- Inspect your houseplants regularly before creepy crawlies make their way in.
- Effectively debug houseplants without all the nasty chemicals and carcinogens.
- Prepare an all-natural, organic insecticide with neem oil and clear water.
- Try Pyrethrum Spray (sourced from the chrysanthemum flower).
- Wipe down your houseplant leaves with an alcohol solution.
- Suck up flying insects out of the air with a cleaning vacuum.
Read Why are my house plant leaves drying up
The Bottom Line
Houseplants serve as a haven from the stresses of the outside world, and just like any other piece of decor or furniture in your home, they need proper bug and pest control.
If you’ve found some nasties hiding in your houseplants, get rid of them as soon as possible. Start off by ensuring that you have a lot of tools and natural, organic solutions on hand.
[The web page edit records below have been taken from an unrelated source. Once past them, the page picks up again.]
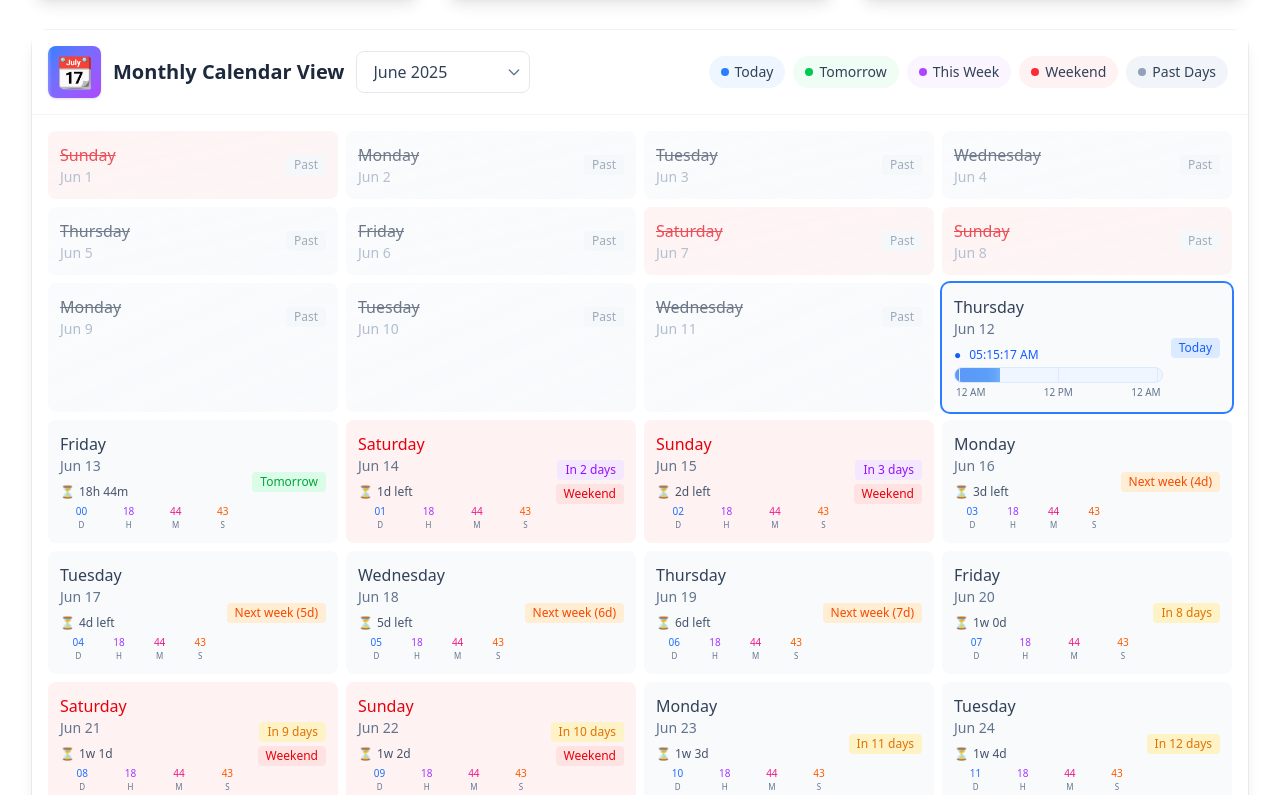
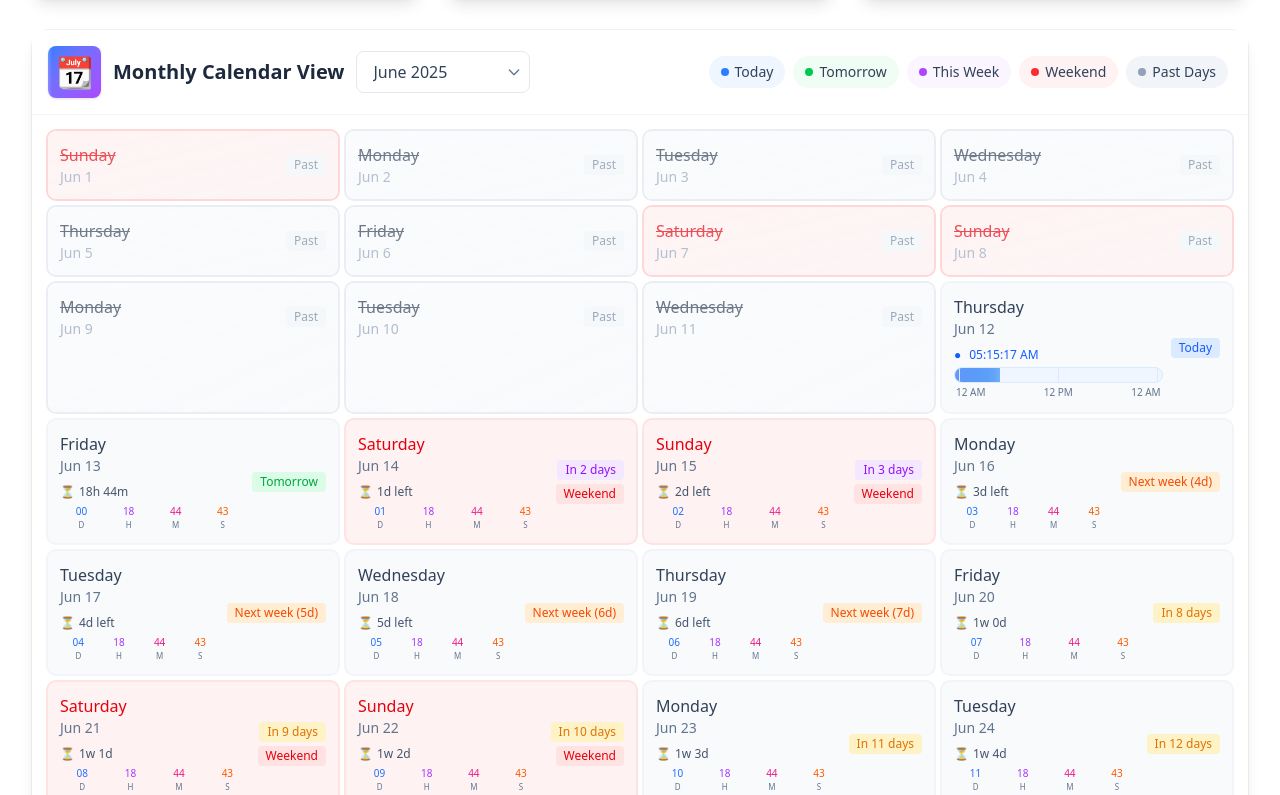
Before and after one commit to programmercodee/date_cal, a React (Vite) app: page / in a window 1280 px wide. Shown: the part 1525-2320 px from the top of the page. Built offline with nearby package versions, Linux system fonts and the light colour scheme.

Commit message:
next mon details

```diff
--- a/src/components/WeekdayTracker/index.jsx
+++ b/src/components/WeekdayTracker/index.jsx
@@ -1164,15 +1164,16 @@ export default function WeekdayTracker() {
                               ${!isSelectedMonth ? 'opacity-50' : ''}
                               ${isWeekendDay
                                 ? isPastDay
-                                  ? 'bg-red-100/50'
-                                  : 'bg-red-50 hover:bg-red-100/50'
+                                  ? 'bg-red-100/50 ring-2 ring-red-200'
+                                  : 'bg-red-50 hover:bg-red-100/50 ring-2 ring-red-100'
                                 : isPastDay
-                                  ? 'bg-slate-100/50'
-                                  : 'bg-slate-50 hover:bg-slate-100/50'
+                                  ? 'bg-slate-100/50 ring-2 ring-slate-200'
+                                  : 'bg-slate-50 hover:bg-slate-100/50 ring-2 ring-slate-100'
                               }
                               ${isCurrentDay ? 'ring-2 ring-blue-500 bg-blue-50' : ''}
                               ${isPastDay ? 'opacity-75' : ''}
                               transition-all duration-200
+                              hover:ring-opacity-100
                             `}
                           >
                             <div className="flex items-center justify-between">
```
This will allow you to avoid using dangerous chemicals and choose an environmentally friendly alternative that you will feel comfortable using inside your home.
Now, you know all there is to know about the different ways to kill houseplant bugs. . This brings us to the end of this plant care guide.
Remember, you should try your best to keep the infestation from happening in the first place by looking for signs of an infestation.
If you start seeing the first symptoms of an infestation, use the method mentioned above to deal with the problem as soon as possible.
Hi! I’m Sophia, and I love plants – especially an expert in growing house plants. I stay in Chicago, United States of America, and through my blog and social media platforms, provide tips and tricks on how to grow healthy, vibrant plants indoors. Check out more here.